Required action:
In how many lines of the listing does the word "hooks" appear? Reply with the number only.
:::
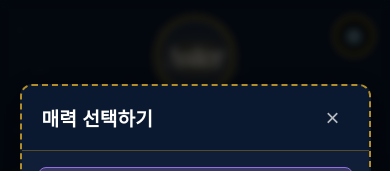
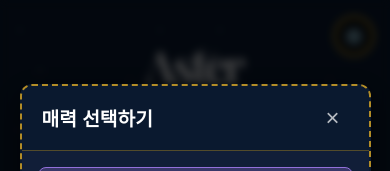
Before and after one commit to wwlsgur08/Aster_alarm, a website with bundled scripts: page web/index.html in a window 390 px wide. Shown: the top 171 px of the page. Built offline with nearby package versions, Linux system fonts and the light colour scheme; no server answers.

Commit message:
Remove circular border and glow from logo, increase size

```diff
--- a/web/index.html
+++ b/web/index.html
@@ -16,9 +16,7 @@
     <div class="main-container">
       <!-- 로고 -->
       <div class="logo-container">
-        <div class="logo">
-          <img src="./images/logo.png" alt="Aster Alarm Logo" class="logo-image">
-        </div>
+        <img src="./images/logo.png" alt="Aster Alarm Logo" class="logo-image">
       </div>
 
       <!-- 제목 -->
--- a/web/styles.css
+++ b/web/styles.css
@@ -79,24 +79,14 @@ body {
   margin-bottom: 24px;
 }
 
-.logo {
-  width: 120px;
-  height: 120px;
-  border: 2px solid var(--accent-yellow);
-  border-radius: 50%;
-  background: rgba(255, 255, 255, 0.1);
-  display: flex;
-  align-items: center;
-  justify-content: center;
-  backdrop-filter: blur(10px);
-  overflow: hidden;
+.logo-container {
+  margin-bottom: 24px;
 }
 
 .logo-image {
-  width: 80px;
-  height: 80px;
+  width: 150px;
+  height: 150px;
   object-fit: contain;
-  filter: drop-shadow(0 0 10px var(--accent-yellow));
 }
 
 /* 메인 제목 */
@@ -798,14 +788,9 @@ body {
     font-size: 1.6rem;
   }
 
-  .logo {
-    width: 100px;
-    height: 100px;
-  }
-
   .logo-image {
-    width: 70px;
-    height: 70px;
+    width: 120px;
+    height: 120px;
   }
 
   .music-player {
@@ -885,14 +870,9 @@ body {
     padding: 16px 12px;
   }
 
-  .logo {
-    width: 80px;
-    height: 80px;
-  }
-
   .logo-image {
-    width: 60px;
-    height: 60px;
+    width: 100px;
+    height: 100px;
   }
 
   .charm-row {
```
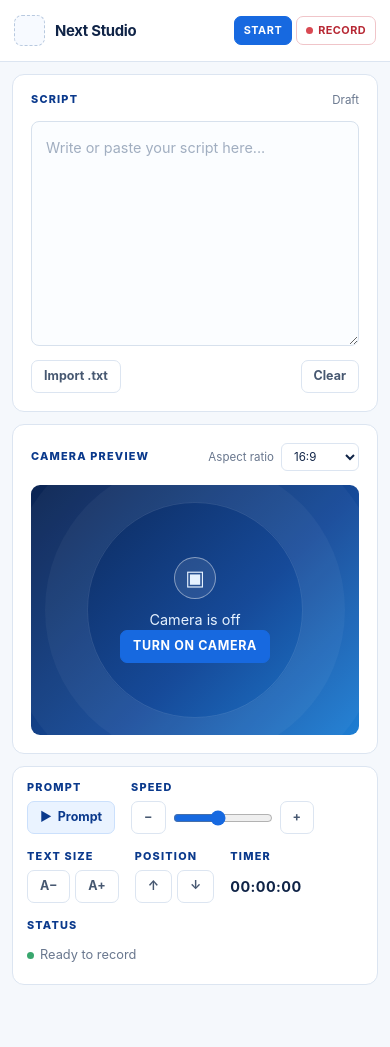
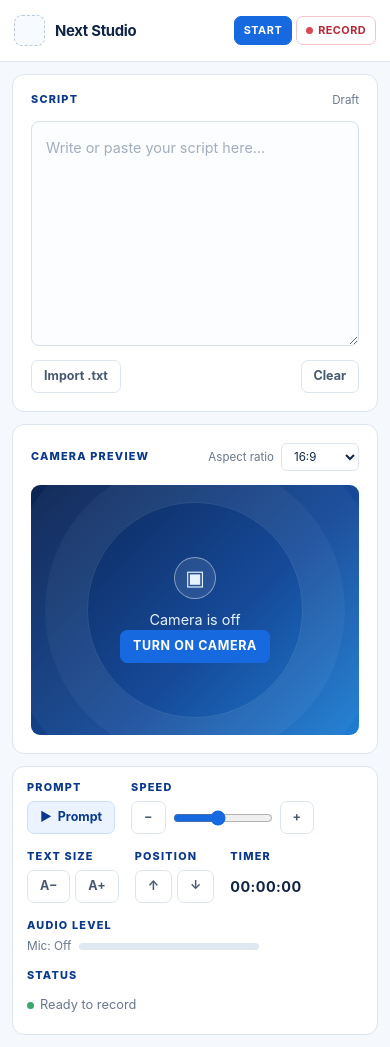
Before and after one commit to richardvelezcarpio-gif/Next-Studio-Teleprompter-Video-Recorder, a React (Vite) app in the folder next-studio-teleprompter/: page /studio in a window 390 px wide. Before the commit the page ends 997 px from the top, so only its background shows below. Built offline with nearby package versions, Linux system fonts and the light colour scheme.

Commit message:
feat: add microphone selection and audio level

```diff
--- a/next-studio-teleprompter/src/components/layout/AppHeader.tsx
+++ b/next-studio-teleprompter/src/components/layout/AppHeader.tsx
@@ -1,10 +1,12 @@
 import { Link, NavLink } from 'react-router-dom'
 import { Button } from '../ui/Button'
 import type { useCamera } from '../../hooks/useCamera'
+import type { useMicrophone } from '../../hooks/useMicrophone'
 
 type CameraController = ReturnType<typeof useCamera>
+type MicrophoneController = ReturnType<typeof useMicrophone>
 
-export function AppHeader({ camera }: { camera: CameraController }) {
+export function AppHeader({ camera, microphone }: { camera: CameraController; microphone: MicrophoneController }) {
   return (
     <header className="app-header">
       <Link to="/studio" className="brand" aria-label="Next Studio home">
@@ -20,7 +22,8 @@ export function AppHeader({ camera }: { camera: CameraController }) {
       <nav className="header-settings" aria-label="Studio settings">
         <button className="header-link" type="button" onClick={() => camera.stream ? camera.stopCamera() : camera.startCamera()}>{camera.stream ? 'Camera On' : 'Camera'}</button>
         {camera.stream && camera.cameras.length > 1 && <label className="header-camera-select"><span className="sr-only">Select camera</span><select value={camera.selectedDeviceId} onChange={(event) => camera.selectCamera(event.target.value)}>{camera.cameras.map((device, index) => <option key={device.deviceId} value={device.deviceId}>{device.label || `Camera ${index + 1}`}</option>)}</select></label>}
-        <NavLink to="/settings/audio" className="header-link">Mic</NavLink>
+        <button className="header-link" type="button" onClick={() => microphone.isActive ? microphone.stopMicrophone() : microphone.startMicrophone()}>{microphone.isActive ? 'Mic On' : 'Mic Off'}</button>
+        {microphone.isActive && microphone.microphones.length > 1 && <label className="header-camera-select"><span className="sr-only">Select microphone</span><select value={microphone.selectedDeviceId} onChange={(event) => microphone.selectMicrophone(event.target.value)}>{microphone.microphones.map((device, index) => <option key={device.deviceId} value={device.deviceId}>{device.label || `Microphone ${index + 1}`}</option>)}</select></label>}
         <NavLink to="/settings" className="header-link">Settings</NavLink>
       </nav>
       <div className="header-cta">
--- a/next-studio-teleprompter/src/components/layout/AppLayout.tsx
+++ b/next-studio-teleprompter/src/components/layout/AppLayout.tsx
@@ -1,21 +1,27 @@
 import { Outlet, useLocation } from 'react-router-dom'
 import { useEffect } from 'react'
 import { useCamera } from '../../hooks/useCamera'
+import { useMicrophone } from '../../hooks/useMicrophone'
 import { AppHeader } from './AppHeader'
 
 export function AppLayout() {
   const camera = useCamera()
+  const microphone = useMicrophone()
   const location = useLocation()
   const { stopCamera } = camera
+  const { stopMicrophone } = microphone
 
   useEffect(() => {
-    if (location.pathname !== '/studio') stopCamera()
-  }, [location.pathname, stopCamera])
+    if (location.pathname !== '/studio') {
+      stopCamera()
+      stopMicrophone()
+    }
+  }, [location.pathname, stopCamera, stopMicrophone])
 
   return (
     <div className="app-shell">
-      <AppHeader camera={camera} />
-      <main className="app-main"><Outlet context={camera} /></main>
+      <AppHeader camera={camera} microphone={microphone} />
+      <main className="app-main"><Outlet context={{ camera, microphone }} /></main>
     </div>
   )
 }
--- a/next-studio-teleprompter/src/components/studio/StudioControls.tsx
+++ b/next-studio-teleprompter/src/components/studio/StudioControls.tsx
@@ -1,12 +1,16 @@
 import { Button } from '../ui/Button'
+import type { useMicrophone } from '../../hooks/useMicrophone'
 
-export function StudioControls() {
+type MicrophoneController = ReturnType<typeof useMicrophone>
+
+export function StudioControls({ microphone }: { microphone: MicrophoneController }) {
   return <section className="studio-controls" aria-label="Studio controls">
     <div className="control-group"><span className="control-label">Prompt</span><Button className="prompt-button">▶&nbsp; Prompt</Button></div>
     <div className="control-group"><span className="control-label">Speed</span><div className="inline-controls"><Button>−</Button><input aria-label="Prompt speed" type="range" min="1" max="10" defaultValue="5" /><Button>+</Button></div></div>
     <div className="control-group"><span className="control-label">Text Size</span><div className="inline-controls"><Button>A−</Button><Button>A+</Button></div></div>
     <div className="control-group"><span className="control-label">Position</span><div className="inline-controls"><Button>↑</Button><Button>↓</Button></div></div>
     <div className="control-group"><span className="control-label">Timer</span><strong className="timer">00:00:00</strong></div>
+    <div className="control-group mic-meter"><span className="control-label">Audio Level</span><div className="meter-row"><span className={microphone.isActive ? 'mic-state active' : 'mic-state'}>Mic: {microphone.isActive ? 'On' : 'Off'}</span><div className="level-meter" aria-label={`Audio level ${microphone.level}%`}><span style={{ width: `${microphone.level}%` }} /></div></div>{microphone.error && <button type="button" className="meter-error" onClick={() => microphone.startMicrophone()}>Try Again</button>}</div>
     <div className="control-group status"><span className="control-label">Status</span><span className="status-value"><i />Ready to record</span></div>
   </section>
 }
--- /dev/null
+++ b/next-studio-teleprompter/src/hooks/useMicrophone.ts
@@ -0,0 +1,92 @@
+import { useCallback, useEffect, useRef, useState } from 'react'
+
+type MicrophoneError = 'Microphone permission denied.' | 'No microphone found.' | 'Microphone is being used by another application.' | 'Unable to access microphone.' | null
+
+function messageFor(error: unknown): Exclude<MicrophoneError, null> {
+  if (error instanceof DOMException) {
+    if (error.name === 'NotAllowedError') return 'Microphone permission denied.'
+    if (error.name === 'NotFoundError') return 'No microphone found.'
+    if (error.name === 'NotReadableError') return 'Microphone is being used by another application.'
+  }
+  return 'Unable to access microphone.'
+}
+
+export function useMicrophone() {
+  const streamRef = useRef<MediaStream | null>(null)
+  const contextRef = useRef<AudioContext | null>(null)
+  const frameRef = useRef<number | null>(null)
+  const [stream, setStream] = useState<MediaStream | null>(null)
+  const [microphones, setMicrophones] = useState<MediaDeviceInfo[]>([])
+  const [selectedDeviceId, setSelectedDeviceId] = useState('')
+  const [isLoading, setIsLoading] = useState(false)
+  const [error, setError] = useState<MicrophoneError>(null)
+  const [level, setLevel] = useState(0)
+
+  const stopMicrophone = useCallback(() => {
+    if (frameRef.current !== null) cancelAnimationFrame(frameRef.current)
+    frameRef.current = null
+    contextRef.current?.close()
+    contextRef.current = null
+    streamRef.current?.getTracks().forEach((track) => track.stop())
+    streamRef.current = null
+    setStream(null)
+    setLevel(0)
+  }, [])
+
+  const startLevelMeter = useCallback((activeStream: MediaStream) => {
+    const context = new AudioContext()
+    const analyser = context.createAnalyser()
+    analyser.fftSize = 256
+    context.createMediaStreamSource(activeStream).connect(analyser)
+    contextRef.current = context
+    const samples = new Uint8Array(analyser.fftSize)
+    const updateLevel = () => {
+      analyser.getByteTimeDomainData(samples)
+      const average = samples.reduce((total, value) => total + Math.abs(value - 128), 0) / samples.length
+      setLevel(Math.min(100, Math.round(average * 2.5)))
+      frameRef.current = requestAnimationFrame(updateLevel)
+    }
+    updateLevel()
+  }, [])
+
+  const refreshMicrophones = useCallback(async (activeDeviceId?: string) => {
+    const devices = await navigator.mediaDevices.enumerateDevices()
+    const audioInputs = devices.filter((device) => device.kind === 'audioinput')
+    setMicrophones(audioInputs)
+    setSelectedDeviceId(activeDeviceId || audioInputs[0]?.deviceId || '')
+  }, [])
+
+  const startMicrophone = useCallback(async (deviceId?: string) => {
+    if (!navigator.mediaDevices?.getUserMedia) {
+      setError('Unable to access microphone.')
+      return
+    }
+    setIsLoading(true)
+    setError(null)
+    stopMicrophone()
+    try {
+      const nextStream = await navigator.mediaDevices.getUserMedia({
+        audio: deviceId ? { deviceId: { exact: deviceId } } : true,
+        video: false,
+      })
+      streamRef.current = nextStream
+      setStream(nextStream)
+      startLevelMeter(nextStream)
+      const activeDeviceId = nextStream.getAudioTracks()[0]?.getSettings().deviceId
+      await refreshMicrophones(activeDeviceId || deviceId)
+    } catch (microphoneError) {
+      setError(messageFor(microphoneError))
+    } finally {
+      setIsLoading(false)
+    }
+  }, [refreshMicrophones, startLevelMeter, stopMicrophone])
+
+  const selectMicrophone = useCallback(async (deviceId: string) => {
+    setSelectedDeviceId(deviceId)
+    await startMicrophone(deviceId)
+  }, [startMicrophone])
+
+  useEffect(() => stopMicrophone, [stopMicrophone])
+
+  return { stream, microphones, selectedDeviceId, isLoading, error, isActive: Boolean(stream), level, startMicrophone, stopMicrophone, selectMicrophone }
+}
--- a/next-studio-teleprompter/src/pages/StudioPage.tsx
+++ b/next-studio-teleprompter/src/pages/StudioPage.tsx
@@ -4,10 +4,12 @@ import { ScriptPanel } from '../components/studio/ScriptPanel'
 import { StudioControls } from '../components/studio/StudioControls'
 
 import type { useCamera } from '../hooks/useCamera'
+import type { useMicrophone } from '../hooks/useMicrophone'
 
 type CameraController = ReturnType<typeof useCamera>
+type MicrophoneController = ReturnType<typeof useMicrophone>
 
 export function StudioPage() {
-  const camera = useOutletContext<CameraController>()
-  return <div className="studio-page"><div className="studio-workspace"><ScriptPanel /><CameraPreview camera={camera} /></div><StudioControls /></div>
+  const { camera, microphone } = useOutletContext<{ camera: CameraController; microphone: MicrophoneController }>()
+  return <div className="studio-page"><div className="studio-workspace"><ScriptPanel /><CameraPreview camera={camera} /></div><StudioControls microphone={microphone} /></div>
 }
```
Also changed, not shown: next-studio-teleprompter/src/styles/globals.css.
:::
Response area:
8